Clíona Irish talks to Smart Futures about her experiences on the Abbott Ireland Professional Development Programme (PDP).

What are the main tasks, responsibilities and skills required?

As part of the PDP programme, which is a two-year graduate programme, I am required to change position every six months. As a result, I must be flexible and able to adapt quickly to changes in my role. Good communication skills are also important as the change in job roles mean I am continuously meeting and working with new people!

I am currently working in the purchasing department and my main tasks include working with suppliers, negotiating better prices and assisting the various departments on site with purchasing tasks. I am also working on several projects that try to improve purchasing processes and procedures. I work closely with other Abbott sites in Ireland to determine what supply chain projects and ideas they have implemented and to see if these solutions would work at our manufacturing site.

Describe a typical day?

Every day I am in contact with various suppliers, evaluating how they can add value to our company in terms of the goods and services they supply us. I also attend meetings with other departments and work on purchasing related projects.

What are the things you like best about the job?

I like that the PDP programme gives me the opportunity to try a new job role every six months. Changing roles like this helps me understand what goes on in the different departments and I can use this to help me decide what area I want to work in long term.

I find working in the purchasing department is a very sociable role. I get to work with many different people, both Abbott employees and suppliers. As there is so much interaction with other people, every day is different. I love this part of the job because it keeps me motivated and prevents my daily tasks from becoming repetitive.

What are the main challenges?

I am not always dealing with people who are working in the site like I am, so it can be difficult to get in contact with them when required. This can result in tasks being delayed which can be quite frustrating, especially when deadlines are due.

Who or what has most influenced your career direction?

As part of my degree I had to complete a six month work placement between 3rd and 4th year. This gave me a great taste of the industry and I knew that when I was finished college I wanted to get back out into the working world to pursue an exciting graduate programme.

Does your job allow you to have a lifestyle you are happy with?

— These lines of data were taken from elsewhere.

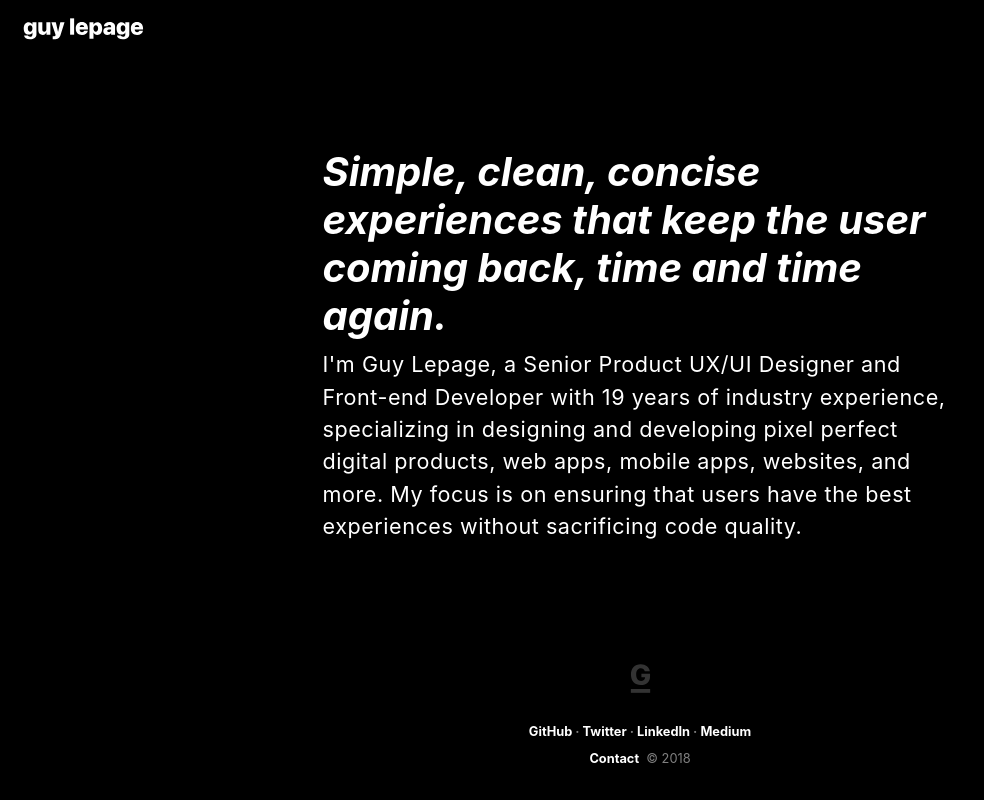
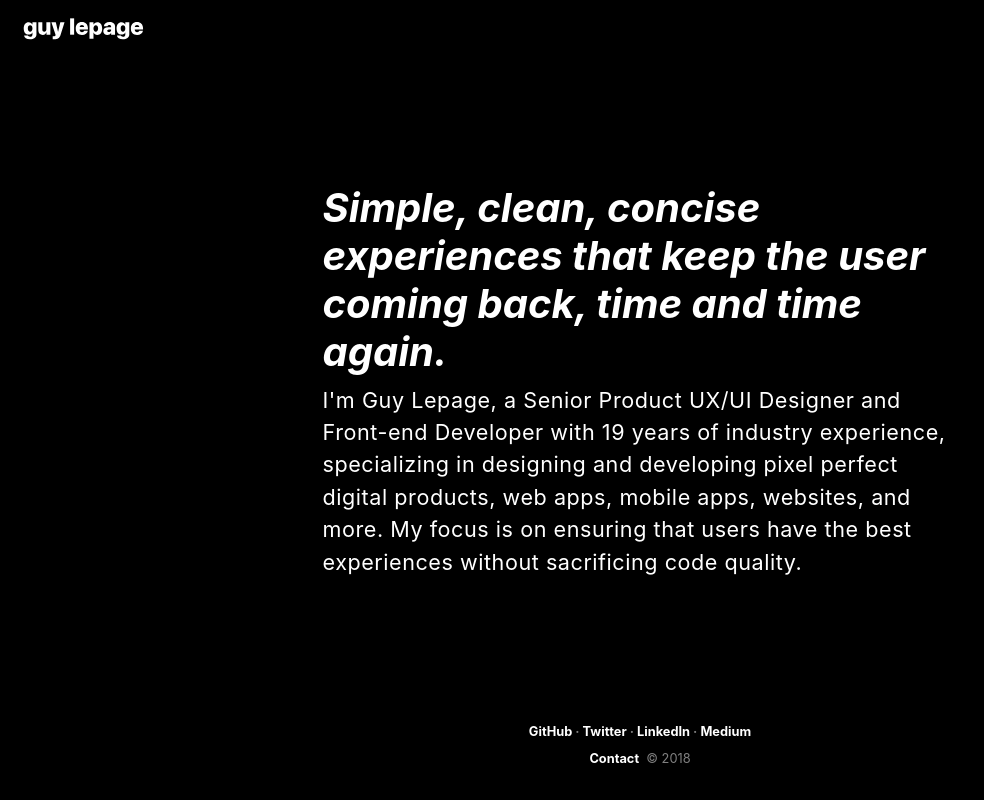
Before and after one commit to guylepage3/lepage.cc, a React (Create React App) app: page /home in a window 1280 px wide. Shown: the whole page, without its empty margins (0-984 px from the left). Built offline with nearby package versions, Linux system fonts and the light colour scheme.

Commit message:
removed bug icon footer
Signed-off-by: Guy Lepage <guylepage3@gmail.com>

```diff
--- a/package.json
+++ b/package.json
@@ -1,6 +1,6 @@
 {
   "name": "lepage.cc",
-  "version": "2.0.0",
+  "version": "2.0.1",
   "private": true,
   "dependencies": {
     "ajv": "^6.5.4",
--- a/src/components/Footer.js
+++ b/src/components/Footer.js
@@ -1,19 +1,9 @@
 import React, { Component } from 'react';
-import logoBug from './../img/guylepage-bug-white.svg';
 
 class Footer extends Component {
   render() {
     return (
       <footer className="container-fluid mx-auto text-center mb-2">
-        <div className="mx-auto mb-3 d-none d-md-block">
-          <img src={logoBug}
-            alt="Guy Lepage Logo Bug"
-            width="55"
-            style={{
-              opacity: '0.2'
-            }}
-          />
-        </div>
         <div className="mb-2 text-white-50 text-footer font-weight-bold">
           <a
             href="https://github.com/guylepage3/"
```
Also changed, not shown: src/img/guylepage-bug-white.svg (deleted), 1 other file (tests, documents, lock files or other folders).
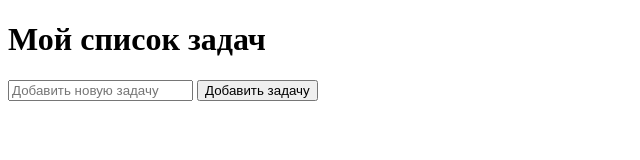
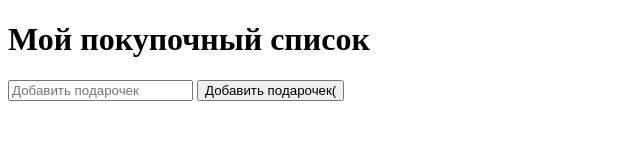
Before and after one commit to inferus-git/inferus-git.github.io, a plain HTML site: page index.html in a window 1280 px wide. Shown: the whole page, without its empty margins (0-640 px from the left). Drawn offline with Linux system fonts and the light colour scheme.

Commit message:
Update index.html

```diff
--- a/index.html
+++ b/index.html
@@ -3,12 +3,12 @@
 <head>
     <meta charset="UTF-8">
     <meta name="viewport" content="width=device-width, initial-scale=1.0">
-    <title>Todo List</title>
+    <title>Pups 8site</title>
 </head>
 <body>
-    <h1>Мой список задач</h1>
-    <input type="text" id="newTask" placeholder="Добавить новую задачу" />
-    <button onclick="addTask()">Добавить задачу</button>
+    <h1>Мой покупочный список</h1>
+    <input type="text" id="newTask" placeholder="Добавить подарочек" />
+    <button onclick="addTask()">Добавить подарочек(</button>
     <ul id="taskList"></ul>
 
     <script src="script.js"></script>
```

On the whole my job does allow me to maintain the lifestyle I want. As with all jobs, it can be easy to get wrapped up in projects, especially when deadlines are due, and I have to keep a good work life balance in mind at all times. I am willing to put in the long hours when needed, but I make sure to make the most of my evenings and weekends when the work load is not as heavy. My role also gives me the opportunity to travel both nationally and internationally, which is great! I get to see parts of the country/world that I may not get to visit otherwise.

What subjects did you take in school and did they influence your career path?

I studied biology, chemistry, German and business studies for my Leaving Cert. Biology and chemistry in particular were the most influential subjects that guided me to follow a career in science. My guidance counsellor was also very helpful when it came to selecting Leaving Cert subjects and CAO courses.

What is your education to date?

I attended secondary school in Coláiste Choilm, Ballincollig and studied Nutritional Sciences in U.C.C. This was a four year degree which I have only recently graduated from.

What aspects of your education have proven most important for your job?

The work placement I completed as part of my degree was very beneficial as it highlighted aspects of working life that I really enjoyed, as well as those I didn’t really like. This was really helpful when I was looking into career paths for after college.

What advice would you give to someone considering this job?

The PDP programme is open to those who graduate with a science or engineering degree. It requires you to be flexible in terms of job role and location as you are expected to work in three different locations over the course of the two years. These locations are not limited to Ireland and six months abroad is also an option. You must be motivated and willing to work hard to gain as much experience and benefit as you can as each rotation/role only lasts six months.

What kinds of work experience would provide a good background for this position?

As this graduate programme involves rotating through different job roles any work experience you have will be relevant over the course of the programme. Each role typically requires the completion of a large project or a number of smaller projects and therefore any experience in project work is beneficial.

Article by: Smart Futures